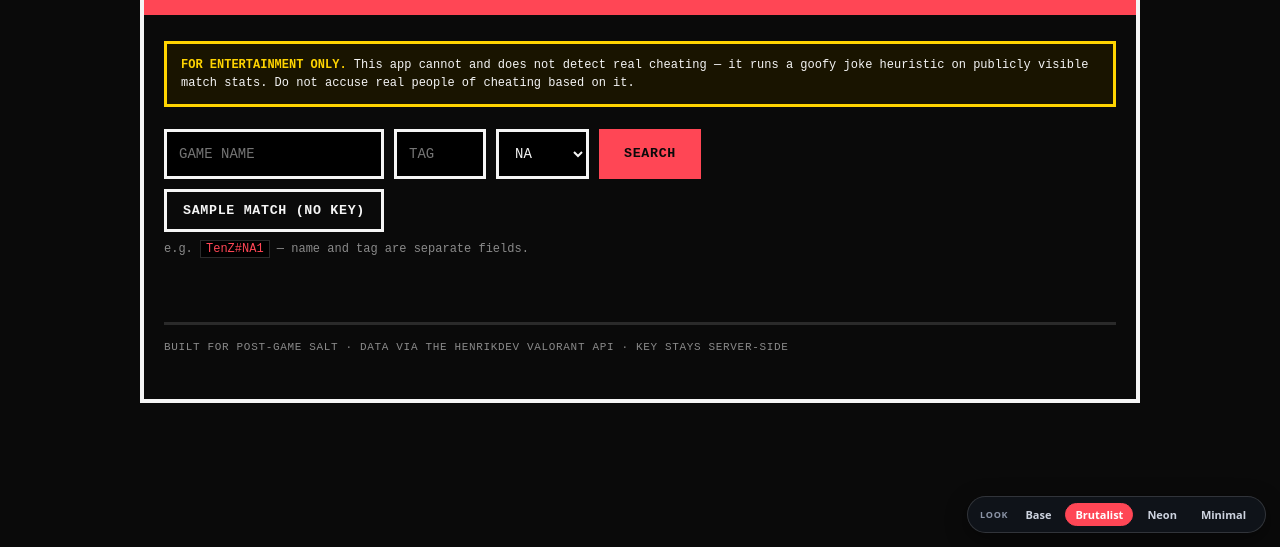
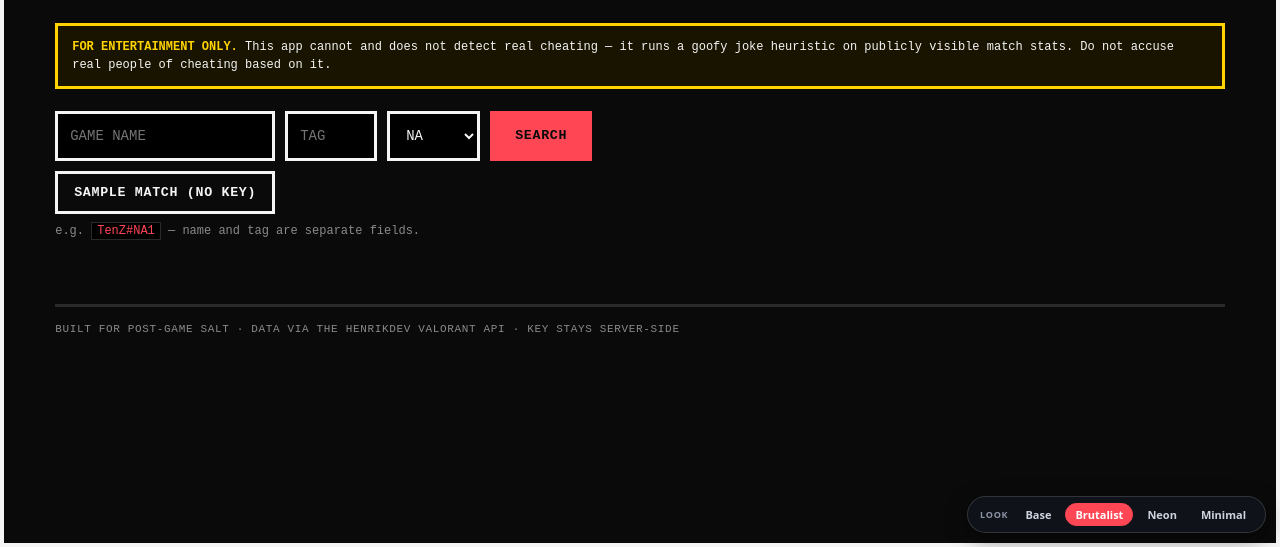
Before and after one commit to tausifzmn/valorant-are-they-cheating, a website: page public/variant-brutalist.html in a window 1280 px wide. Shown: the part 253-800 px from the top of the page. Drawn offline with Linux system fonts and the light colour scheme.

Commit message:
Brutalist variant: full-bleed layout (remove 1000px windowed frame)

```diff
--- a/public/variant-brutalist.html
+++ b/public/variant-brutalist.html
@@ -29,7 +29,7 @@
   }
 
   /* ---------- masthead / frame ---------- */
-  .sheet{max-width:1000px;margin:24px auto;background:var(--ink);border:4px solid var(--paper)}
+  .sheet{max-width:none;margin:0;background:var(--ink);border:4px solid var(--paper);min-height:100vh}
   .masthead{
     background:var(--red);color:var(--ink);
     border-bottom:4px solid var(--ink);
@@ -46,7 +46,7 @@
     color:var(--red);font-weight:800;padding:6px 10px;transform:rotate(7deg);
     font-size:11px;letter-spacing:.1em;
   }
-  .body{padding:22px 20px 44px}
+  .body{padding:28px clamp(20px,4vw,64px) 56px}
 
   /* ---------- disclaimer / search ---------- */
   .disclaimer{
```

→ WHAT IS BEING ASKED
When you copy the listing, keep every line exactly as it is but leave out all images.

→ REPLY TO THE TASK
Before and after one commit to tausifzmn/valorant-are-they-cheating, a website: page public/variant-brutalist.html in a window 1280 px wide. Shown: the part 253-800 px from the top of the page. Drawn offline with Linux system fonts and the light colour scheme.

Commit message:
Brutalist variant: full-bleed layout (remove 1000px windowed frame)

```diff
--- a/public/variant-brutalist.html
+++ b/public/variant-brutalist.html
@@ -29,7 +29,7 @@
   }
 
   /* ---------- masthead / frame ---------- */
-  .sheet{max-width:1000px;margin:24px auto;background:var(--ink);border:4px solid var(--paper)}
+  .sheet{max-width:none;margin:0;background:var(--ink);border:4px solid var(--paper);min-height:100vh}
   .masthead{
     background:var(--red);color:var(--ink);
     border-bottom:4px solid var(--ink);
@@ -46,7 +46,7 @@
     color:var(--red);font-weight:800;padding:6px 10px;transform:rotate(7deg);
     font-size:11px;letter-spacing:.1em;
   }
-  .body{padding:22px 20px 44px}
+  .body{padding:28px clamp(20px,4vw,64px) 56px}
 
   /* ---------- disclaimer / search ---------- */
   .disclaimer{
```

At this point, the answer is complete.